DATASET:
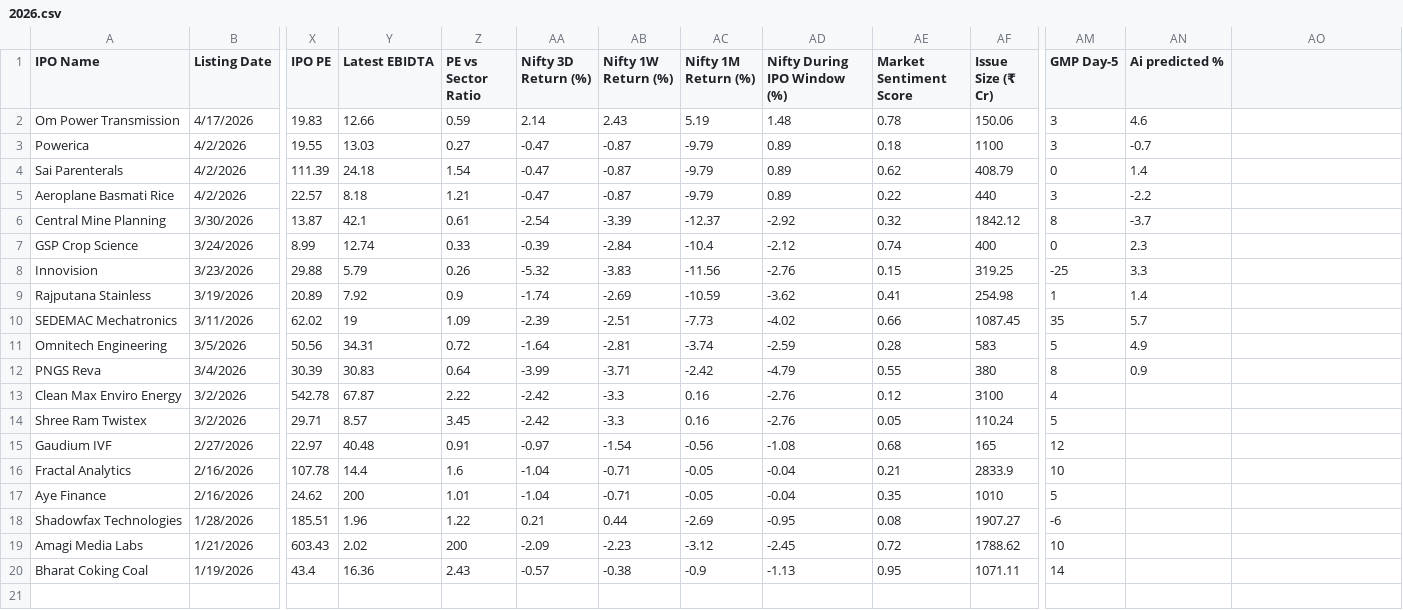
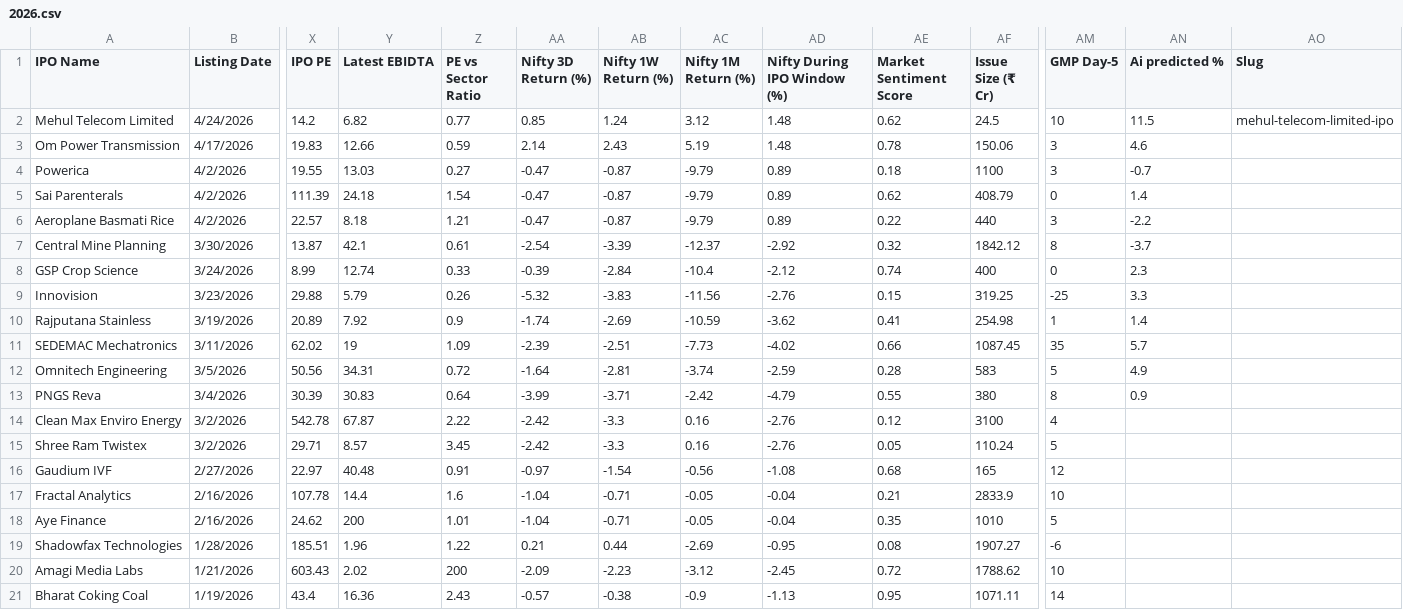
Before and after one commit to vishalsonawane2800-code/Gyani, a CSV file: data/listed-ipos/2026/2026.csv, drawn as a sheet; only a part is shown, gaps mark what is left out; rows hold the shown columns only; ↵ is a line break in a cell; the diff names each change by its address in the sheet, - before the commit and + after, or states it on an @@ line.

```diff
--- a/data/listed-ipos/2026/2026.csv
+++ b/data/listed-ipos/2026/2026.csv
-AA1: Nifty 3D ↵ Return (%)
+AA1: Nifty 3D Return (%)
-AB1: Nifty 1W ↵ Return (%)
+AB1: Nifty 1W Return (%)
-AC1: Nifty 1M ↵ Return (%)
+AC1: Nifty 1M Return (%)
-AD1: Nifty During ↵ IPO Window (%)
+AD1: Nifty During IPO Window (%)
-AO1: (empty)
+AO1: Slug
+row 2: Mehul Telecom Limited | 4/24/2026 | 14.2 | 6.82 | 0.77 | 0.85 | 1.24 | 3.12 | 1.48 | 0.62 | 24.5 | 10 | 11.5 | mehul-telecom-limited-ipo
```
Also changed, not shown: 4 other files.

ABOUT THIS TASK:
All of the data is to be reproduced exactly, with the pictures left out.

EXPECTED ANSWER:
Before and after one commit to vishalsonawane2800-code/Gyani, a CSV file: data/listed-ipos/2026/2026.csv, drawn as a sheet; only a part is shown, gaps mark what is left out; rows hold the shown columns only; ↵ is a line break in a cell; the diff names each change by its address in the sheet, - before the commit and + after, or states it on an @@ line.

```diff
--- a/data/listed-ipos/2026/2026.csv
+++ b/data/listed-ipos/2026/2026.csv
-AA1: Nifty 3D ↵ Return (%)
+AA1: Nifty 3D Return (%)
-AB1: Nifty 1W ↵ Return (%)
+AB1: Nifty 1W Return (%)
-AC1: Nifty 1M ↵ Return (%)
+AC1: Nifty 1M Return (%)
-AD1: Nifty During ↵ IPO Window (%)
+AD1: Nifty During IPO Window (%)
-AO1: (empty)
+AO1: Slug
+row 2: Mehul Telecom Limited | 4/24/2026 | 14.2 | 6.82 | 0.77 | 0.85 | 1.24 | 3.12 | 1.48 | 0.62 | 24.5 | 10 | 11.5 | mehul-telecom-limited-ipo
```
Also changed, not shown: 4 other files.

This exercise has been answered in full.